A group of women under the umbrella “Women Against Female Genital Mutilation” (WAFGM) in the country has disclosed that it is getting ready to petition the 53rd National Legislature to enact a law against Female Genital Mutilation (FGM).
FGM, an ancient ritual, is carried out in Liberia during traditional initiation ceremonies in bush schools, overseen by an immensely powerful women’s secret society called the Sande. The girls involved are sworn to secrecy and told that they or a member of their family will die if they reveal what happens in the Sande bush.
The United Nations Volunteers (UNV) program around the world helps to mobilize local communities to combat FGM through a community-based approach to awareness-raising and peer education. UNV supports the work of its partners who are committed to eliminating FGM and protecting the rights of girls and women.
Speaking in commemoration of International Day of Zero Tolerance to Female Genital Mutilation on February 6, 2014, at the offices of the organization on 12 Houses Road, in Paynesville City, the CEO of (WAFGM), Madam Maima D. Robinson, said FGM is a violation of human rights which continues to put more girls and women at risk every day.
Madam Robinson told the INQUIRER that the exercise is evil and should be abolished completely because everyone has the right to all of their organs created by God. She realized that the issue of FGM has become a “taboo” for most Liberians because people consider it to be a culture or a way of life especially for persons living in the hinterland of the country.
“The practice of FGM is one of the main factors that lead to hundreds of divorces in the country. I have talked with friends and family members who have been victimized from such practice and so we are going to call on our lawmakers to ensure that we have a law forbidding FGM in Liberia,” Madam Robinson asserted.
Commenting further, Madam Robinson explained that all human beings are made in the image and likeness of God and as such, everyone deserves all parts of his/her body and no one has the exclusive right to deny the rights of others.
The female activist acknowledged that there will be challenges ahead of the organization to ensuring that its objectives are met but they will not be frightened by any Chiefs, Zoes or elders who consider FGM as a common practice.
Madam Robinson narrated that some victims told her that as part of the initiation, the girls are taken to forests for initiation into the Sande Society for about three to six months at which time portions of their sexual organs are extracted and use traditional herbs to cure their wounds but at times most girls die in the process while others get seriously sick.
Activist Robinson indicated that FGM’s violation has two components. The first one has to do with health complications including problems during childbirth while the other has a physiological effect on the girl or woman.

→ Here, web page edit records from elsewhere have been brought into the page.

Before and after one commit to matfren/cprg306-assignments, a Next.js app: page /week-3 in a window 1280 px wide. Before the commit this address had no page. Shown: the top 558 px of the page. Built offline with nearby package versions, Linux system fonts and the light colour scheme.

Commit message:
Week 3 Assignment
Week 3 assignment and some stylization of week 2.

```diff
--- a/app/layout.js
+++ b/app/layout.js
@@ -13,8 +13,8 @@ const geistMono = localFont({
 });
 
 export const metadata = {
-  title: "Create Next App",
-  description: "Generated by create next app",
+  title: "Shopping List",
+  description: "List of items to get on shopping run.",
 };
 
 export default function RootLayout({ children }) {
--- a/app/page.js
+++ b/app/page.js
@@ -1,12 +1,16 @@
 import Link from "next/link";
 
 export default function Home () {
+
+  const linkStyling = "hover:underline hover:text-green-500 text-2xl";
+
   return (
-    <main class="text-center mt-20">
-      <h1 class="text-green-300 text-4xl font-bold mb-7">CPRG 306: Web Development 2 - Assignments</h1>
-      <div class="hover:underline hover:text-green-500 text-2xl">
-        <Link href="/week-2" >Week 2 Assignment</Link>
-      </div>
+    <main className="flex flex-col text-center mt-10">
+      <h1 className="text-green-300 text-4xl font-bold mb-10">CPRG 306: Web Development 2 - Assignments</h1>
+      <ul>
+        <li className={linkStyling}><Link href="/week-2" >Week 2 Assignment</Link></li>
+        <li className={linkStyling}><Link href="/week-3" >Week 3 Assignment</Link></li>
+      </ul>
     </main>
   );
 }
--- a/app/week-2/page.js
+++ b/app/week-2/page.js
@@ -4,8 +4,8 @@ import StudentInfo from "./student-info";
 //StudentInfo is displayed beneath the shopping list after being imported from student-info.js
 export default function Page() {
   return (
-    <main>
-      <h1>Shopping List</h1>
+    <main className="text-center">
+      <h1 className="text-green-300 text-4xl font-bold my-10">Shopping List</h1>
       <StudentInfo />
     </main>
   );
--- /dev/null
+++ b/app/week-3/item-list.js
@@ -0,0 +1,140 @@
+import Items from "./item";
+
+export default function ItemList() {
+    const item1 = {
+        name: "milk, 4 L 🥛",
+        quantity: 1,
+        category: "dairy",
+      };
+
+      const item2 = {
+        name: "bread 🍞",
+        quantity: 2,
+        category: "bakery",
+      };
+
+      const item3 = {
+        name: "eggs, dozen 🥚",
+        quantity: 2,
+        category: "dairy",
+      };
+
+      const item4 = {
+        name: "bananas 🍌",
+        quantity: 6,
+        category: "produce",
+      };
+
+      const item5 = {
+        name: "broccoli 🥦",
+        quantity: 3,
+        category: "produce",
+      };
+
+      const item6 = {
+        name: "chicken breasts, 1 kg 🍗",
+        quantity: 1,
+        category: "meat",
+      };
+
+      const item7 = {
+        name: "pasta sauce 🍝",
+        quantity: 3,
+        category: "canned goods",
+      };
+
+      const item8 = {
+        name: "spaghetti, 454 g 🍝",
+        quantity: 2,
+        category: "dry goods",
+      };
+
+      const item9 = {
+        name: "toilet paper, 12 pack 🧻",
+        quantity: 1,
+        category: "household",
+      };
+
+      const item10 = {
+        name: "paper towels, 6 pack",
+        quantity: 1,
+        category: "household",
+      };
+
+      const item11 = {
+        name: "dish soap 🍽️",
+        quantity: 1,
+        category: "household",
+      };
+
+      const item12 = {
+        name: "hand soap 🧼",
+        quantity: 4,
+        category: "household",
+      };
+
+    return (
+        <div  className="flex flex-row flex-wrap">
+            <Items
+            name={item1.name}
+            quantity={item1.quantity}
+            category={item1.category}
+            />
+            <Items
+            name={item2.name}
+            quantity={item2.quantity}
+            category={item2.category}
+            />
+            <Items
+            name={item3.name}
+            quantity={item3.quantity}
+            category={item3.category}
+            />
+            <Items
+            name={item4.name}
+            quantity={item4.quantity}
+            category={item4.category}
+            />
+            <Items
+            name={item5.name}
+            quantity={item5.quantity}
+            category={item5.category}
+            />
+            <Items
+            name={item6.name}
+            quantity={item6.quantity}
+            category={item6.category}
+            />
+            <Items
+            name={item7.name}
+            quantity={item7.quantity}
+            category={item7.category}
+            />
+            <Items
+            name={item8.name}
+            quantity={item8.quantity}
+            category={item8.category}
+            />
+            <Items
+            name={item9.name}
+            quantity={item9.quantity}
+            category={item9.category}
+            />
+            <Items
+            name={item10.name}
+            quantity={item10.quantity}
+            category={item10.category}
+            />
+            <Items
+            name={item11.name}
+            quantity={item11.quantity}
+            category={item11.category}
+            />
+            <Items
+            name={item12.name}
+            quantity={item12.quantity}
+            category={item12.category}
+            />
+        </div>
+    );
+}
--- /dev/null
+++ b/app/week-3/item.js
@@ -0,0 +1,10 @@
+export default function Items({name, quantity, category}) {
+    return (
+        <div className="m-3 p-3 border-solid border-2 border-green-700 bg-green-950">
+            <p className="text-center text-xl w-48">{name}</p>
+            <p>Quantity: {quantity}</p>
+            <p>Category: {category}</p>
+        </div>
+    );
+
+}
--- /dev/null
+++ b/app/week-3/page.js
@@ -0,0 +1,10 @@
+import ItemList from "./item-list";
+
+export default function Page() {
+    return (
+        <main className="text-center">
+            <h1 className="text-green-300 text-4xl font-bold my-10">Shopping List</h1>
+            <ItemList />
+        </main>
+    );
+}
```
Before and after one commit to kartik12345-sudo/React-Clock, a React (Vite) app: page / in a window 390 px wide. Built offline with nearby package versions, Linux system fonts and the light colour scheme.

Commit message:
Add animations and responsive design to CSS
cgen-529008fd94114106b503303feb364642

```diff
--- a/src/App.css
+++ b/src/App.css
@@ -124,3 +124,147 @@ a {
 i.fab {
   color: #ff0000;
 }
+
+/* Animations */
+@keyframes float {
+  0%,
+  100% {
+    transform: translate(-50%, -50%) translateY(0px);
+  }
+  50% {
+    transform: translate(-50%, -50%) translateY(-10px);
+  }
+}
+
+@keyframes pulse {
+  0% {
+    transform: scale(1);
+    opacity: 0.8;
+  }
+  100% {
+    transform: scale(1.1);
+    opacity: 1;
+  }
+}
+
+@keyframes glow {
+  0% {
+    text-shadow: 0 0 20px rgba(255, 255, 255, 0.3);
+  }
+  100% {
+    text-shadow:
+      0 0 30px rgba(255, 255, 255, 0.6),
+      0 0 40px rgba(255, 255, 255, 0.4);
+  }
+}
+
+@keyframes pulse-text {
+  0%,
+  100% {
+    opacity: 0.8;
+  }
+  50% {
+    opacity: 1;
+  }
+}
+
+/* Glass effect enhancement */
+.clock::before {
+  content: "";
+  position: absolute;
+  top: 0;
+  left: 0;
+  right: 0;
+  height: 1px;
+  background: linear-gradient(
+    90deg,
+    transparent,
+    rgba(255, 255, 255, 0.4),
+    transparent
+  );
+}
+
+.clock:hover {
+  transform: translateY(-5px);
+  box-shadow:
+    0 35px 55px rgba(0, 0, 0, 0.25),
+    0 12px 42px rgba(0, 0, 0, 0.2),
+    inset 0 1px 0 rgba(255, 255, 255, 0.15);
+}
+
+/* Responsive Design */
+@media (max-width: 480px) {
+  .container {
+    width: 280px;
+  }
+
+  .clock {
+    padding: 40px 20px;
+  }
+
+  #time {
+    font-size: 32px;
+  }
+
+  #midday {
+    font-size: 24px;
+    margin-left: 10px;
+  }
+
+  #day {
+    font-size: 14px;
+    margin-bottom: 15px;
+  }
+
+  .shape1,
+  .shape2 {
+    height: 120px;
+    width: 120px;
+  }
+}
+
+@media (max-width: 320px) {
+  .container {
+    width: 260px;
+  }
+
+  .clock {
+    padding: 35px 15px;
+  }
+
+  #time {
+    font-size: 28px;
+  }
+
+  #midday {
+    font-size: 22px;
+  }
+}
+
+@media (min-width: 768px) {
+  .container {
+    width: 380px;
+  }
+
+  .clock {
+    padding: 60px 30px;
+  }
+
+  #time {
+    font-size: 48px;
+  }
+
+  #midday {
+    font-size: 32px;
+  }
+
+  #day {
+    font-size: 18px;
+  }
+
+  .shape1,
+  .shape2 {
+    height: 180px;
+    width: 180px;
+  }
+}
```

The International Day of Zero Tolerance to Female Genital Mutilation was observed on February 6 each year to make the world aware of Female Genital Mutilation (FGM). According to data from the World Health Organization (WHO), an estimated 120 to 140 million women have been subject to this harmful practice and 3 million girls continue to be at risk each year. FGM is also recognized as a violation of human rights internationally.